• **Task details**
Apart from the pictures, every entry should be reproduced exactly.

────

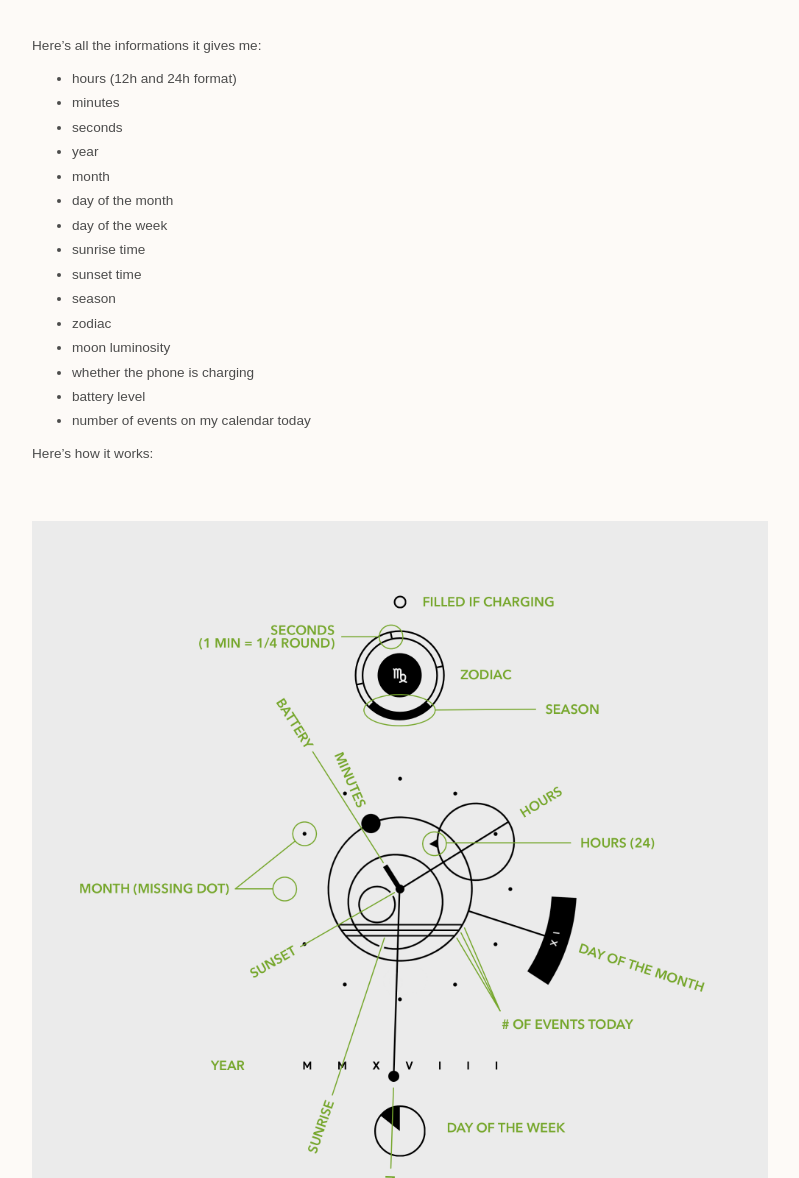
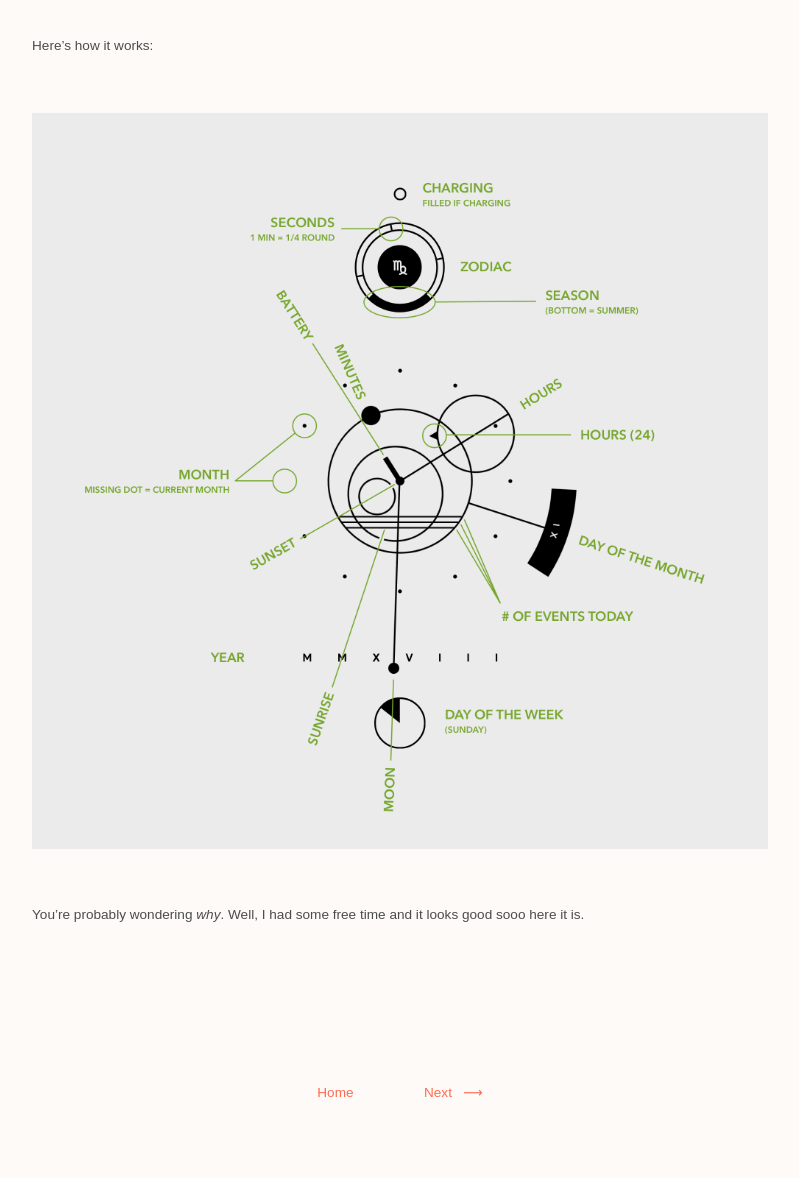
Before and after one commit to marcomoroni/portfolio-src, a Jekyll site: the page built from _posts/2018-09-09-clock.md, in a window 1280 px wide and 1400 px high, scrolled down 1458 px. Shown: the part 222-1400 px from the top of the window, without its empty margins (240-1039 px from the left). Built offline with Jekyll 4.4.1, drawn with Linux system fonts in a browser that asks for light colours; some web fonts are replaced; some of the changed text lies outside the part shown.

Commit message:
Clock explanation

```diff
--- a/_posts/2018-09-09-clock.md
+++ b/_posts/2018-09-09-clock.md
@@ -14,25 +14,8 @@ This is the clock you can find on my phone home screen. I made it using *[KWLP](
 
 ![]({{ site.baseurl }}{{ page.assets_folder }}/clock-sky.png)
 
-Here's all the informations it gives me:
-* hours (12h and 24h format)
-* minutes
-* seconds
-* year
-* month
-* day of the month
-* day of the week
-* sunrise time
-* sunset time
-* season
-* zodiac
-* moon luminosity
-* whether the phone is charging
-* battery level
-* number of events on my calendar today
-
 Here's how it works:
 
 ![]({{ site.baseurl }}{{ page.assets_folder }}/clock-explained.png)
 
-You're probably wondering *why*. Well, I had some free time and it looks good sooo yeah.
+You're probably wondering *why*. Well, I had some free time and it looks good sooo here it is.
```
Also changed, not shown: assets/clock/clock-explained.png, 3 other files.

────

• **Result below**
Before and after one commit to marcomoroni/portfolio-src, a Jekyll site: the page built from _posts/2018-09-09-clock.md, in a window 1280 px wide and 1400 px high, scrolled down 1458 px. Shown: the part 222-1400 px from the top of the window, without its empty margins (240-1039 px from the left). Built offline with Jekyll 4.4.1, drawn with Linux system fonts in a browser that asks for light colours; some web fonts are replaced; some of the changed text lies outside the part shown.

Commit message:
Clock explanation

```diff
--- a/_posts/2018-09-09-clock.md
+++ b/_posts/2018-09-09-clock.md
@@ -14,25 +14,8 @@ This is the clock you can find on my phone home screen. I made it using *[KWLP](
 
 ![]({{ site.baseurl }}{{ page.assets_folder }}/clock-sky.png)
 
-Here's all the informations it gives me:
-* hours (12h and 24h format)
-* minutes
-* seconds
-* year
-* month
-* day of the month
-* day of the week
-* sunrise time
-* sunset time
-* season
-* zodiac
-* moon luminosity
-* whether the phone is charging
-* battery level
-* number of events on my calendar today
-
 Here's how it works:
 
 ![]({{ site.baseurl }}{{ page.assets_folder }}/clock-explained.png)
 
-You're probably wondering *why*. Well, I had some free time and it looks good sooo yeah.
+You're probably wondering *why*. Well, I had some free time and it looks good sooo here it is.
```
Also changed, not shown: assets/clock/clock-explained.png, 3 other files.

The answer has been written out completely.